Follow me on

Excess Weight Weighing Down Canada’s Forces?



This morning, I am presenting a plenary talk on obesity at the 2011 Canadian Military and Veteran Health Research Forum, here in Kingston, Ontario.

In preparation for my talk, i took an in-depth look at the 2008/09 results from the Health and Lifestyle Information Survey of Canadian Forces (CF) Personnel.

According to this report, obesity rates in CF personnel increased from 20.5% in 2004 to 23.5 in 2008/2009 – a rate not remarkably different from Canada’s overall population. In fact, based on BMI, over 70% of CF personnel were either overweight or obese. Obesity rates were higher among males (25%) than females (17%).

Obese CF personnel reported significantly poorer health, were more likely to have one or more chronic co-morbid condition were about 50% less likely to be able to deploy than non-obese personnel.

While obese CF personnel reported eating fewer servings of vegetables and fruit, energy expenditure through physical activity was surprisingly similar for non-obese and obese personnel.

The top 3 actions which CF personnel believed would improve their health and well being were to exercise more or start to exercise, improve their diet, and lose weight.

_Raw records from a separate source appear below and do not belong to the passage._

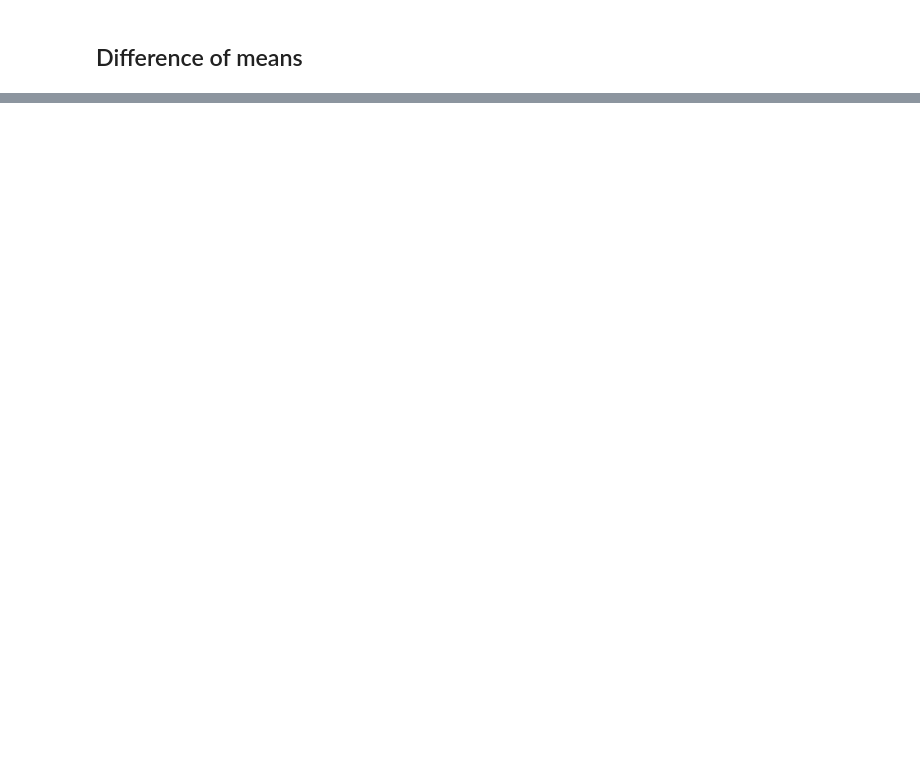
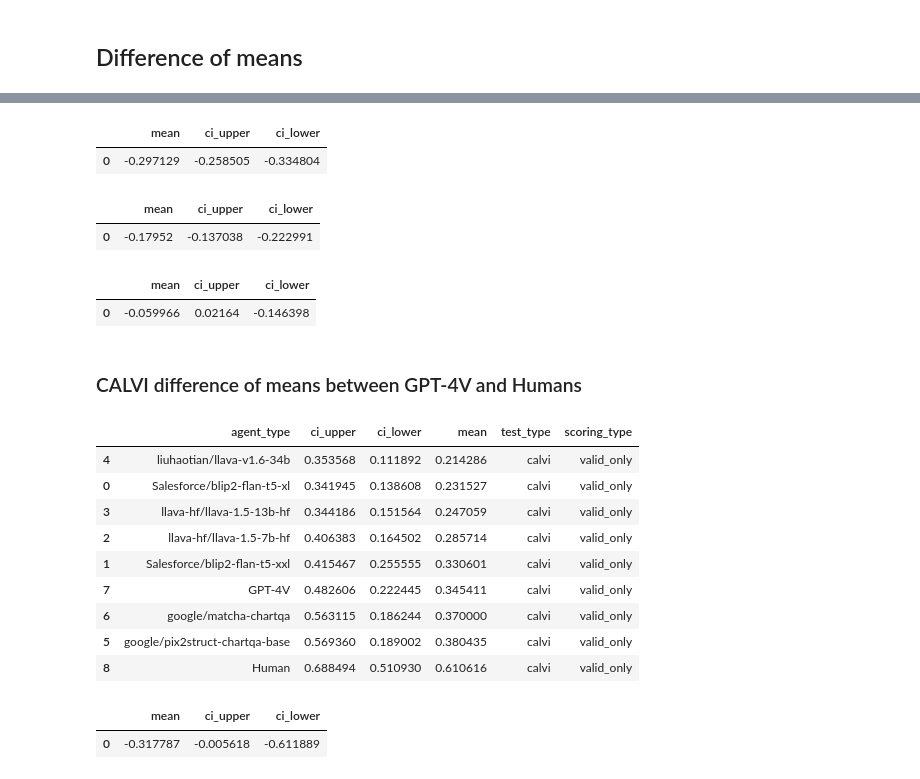
Before and after one commit to cogtoolslab/human-vlm-datavis-eval, a Jupyter notebook: analysis/2_human_machine_performance.ipynb, the cells around one changed output, grey strips where cells are left out. Drawn from its saved outputs; the diff is of its cells as text; code cells hidden in the pictures; blank space fills up the shorter version.

```diff
--- a/analysis/2_human_machine_performance.ipynb
+++ b/analysis/2_human_machine_performance.ipynb
@@ -440,0 +793,68 @@ diff_of_mean_modality_ci_df
+# %%
+agent = 'Salesforce/blip2-flan-t5-xl'
+human_vs_model_df_holf = all_df[
+    (all_df['agent_type'].isin([agent, 'Human'])) &
+    (all_df['test_type'] == 'holf')
+].copy()
+
+create_diff_of_mean_ci_df(
+    human_vs_model_df_holf,
+    measure='is_correct',
+    id_col='item_id',
+    group1=agent,
+    group2='Human'
+)
+# %% [output]
+|  | mean | ci_upper | ci_lower |
+| 0 | -0.297129 | -0.258505 | -0.334804 |
+# %%
+agent = 'google/matcha-chartqa'
+human_vs_model_df_holf = all_df[
+    (all_df['agent_type'].isin([agent, 'Human'])) &
+    (all_df['test_type'] == 'holf2')
+].copy()
+
+create_diff_of_mean_ci_df(
+    human_vs_model_df_holf,
+    measure='is_correct',
+    id_col='item_id',
+    group1=agent,
+    group2='Human'
+)
+# %% [output]
+|  | mean | ci_upper | ci_lower |
+| 0 | -0.17952 | -0.137038 | -0.222991 |
+# %%
+human_vs_model_df_cqa = all_df[
+    (all_df['agent_type'].isin(['GPT-4V', 'Human'])) &
+    (all_df['test_type'] == 'chartqa-test-continuous-human')
+].copy()
+
+create_diff_of_mean_ci_df(
+    human_vs_model_df_cqa,
+    measure='is_correct',
+    id_col='item_id',
+    group1='GPT-4V',
+    group2='Human'
+)
+# %% [output]
+|  | mean | ci_upper | ci_lower |
+| 0 | -0.059966 | 0.02164 | -0.146398 |
+# %% [markdown]
+### CALVI difference of means between GPT-4V and Humans
+# %%
+ci_df[
+    (ci_df['test_type'] == 'calvi') &
+    (ci_df['scoring_type'] == 'valid_only')
+].sort_values(by='mean')
+# %% [output]
+|  | agent_type | ci_upper | ci_lower | mean | test_type | scoring_type |
+| 4 | liuhaotian/llava-v1.6-34b | 0.353568 | 0.111892 | 0.214286 | calvi | valid_only |
+| 0 | Salesforce/blip2-flan-t5-xl | 0.341945 | 0.138608 | 0.231527 | calvi | valid_only |
+| 3 | llava-hf/llava-1.5-13b-hf | 0.344186 | 0.151564 | 0.247059 | calvi | valid_only |
+| 2 | llava-hf/llava-1.5-7b-hf | 0.406383 | 0.164502 | 0.285714 | calvi | valid_only |
+| 1 | Salesforce/blip2-flan-t5-xxl | 0.415467 | 0.255555 | 0.330601 | calvi | valid_only |
+| 7 | GPT-4V | 0.482606 | 0.222445 | 0.345411 | calvi | valid_only |
+| 6 | google/matcha-chartqa | 0.563115 | 0.186244 | 0.370000 | calvi | valid_only |
+| 5 | google/pix2struct-chartqa-base | 0.569360 | 0.189002 | 0.380435 | calvi | valid_only |
+| 8 | Human | 0.688494 | 0.510930 | 0.610616 | calvi | valid_only |
@@ -440,0 +867,12 @@ diff_of_mean_modality_ci_df
+# %%
+human_model_num_df = create_diff_of_mean_ci_df(
+    calvi_gpt_human_df[calvi_gpt_human_df['misleading_type'] == 'N'],
+    measure='is_correct',
+    id_col='item_id',
+    group1='GPT-4V',
+    group2='Human'
+)
+human_model_num_df
+# %% [output]
+|  | mean | ci_upper | ci_lower |
+| 0 | -0.317787 | -0.005618 | -0.611889 |
```
Also changed, not shown: parts of 51 cells of this notebook, 7 other files.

Intent to make that change for all 3 actions was over 90%. Surprisingly perhaps, less than 20% thought that access to additional nutrition information would increase their ability to lose/gain weight.

In my talk I highlight the need for a better understanding of the underlying reasons for weight gain in AF personnel – although it is likely that high-stress levels, mental health problems, and other root drivers of weight gain or barriers to weight management are probably as (if not more) prevalent amongst AF personnel, these relationships were by no means clear from the report.

At least it would probably be fair to believe that simplistic ‘Eat-Less-Move-More’ (ELMM) approaches to weight management will likely be as ineffective for AF-personnel as for anyone else.

Rather, the solutions will likely be as complex and require the same dedicated resources as for non AF personnel.

AMS
Kingston, Ontario

1 Comment

  1. Did they take age into consideration? It seems likely that the heavier personnel were on average older than the lighter members of the CF. That would also help explain why they tend to have more health problems and are less likely to deploy.

    Post a Reply

Leave a Reply to DeeLeigh Cancel reply

Your email address will not be published. Required fields are marked *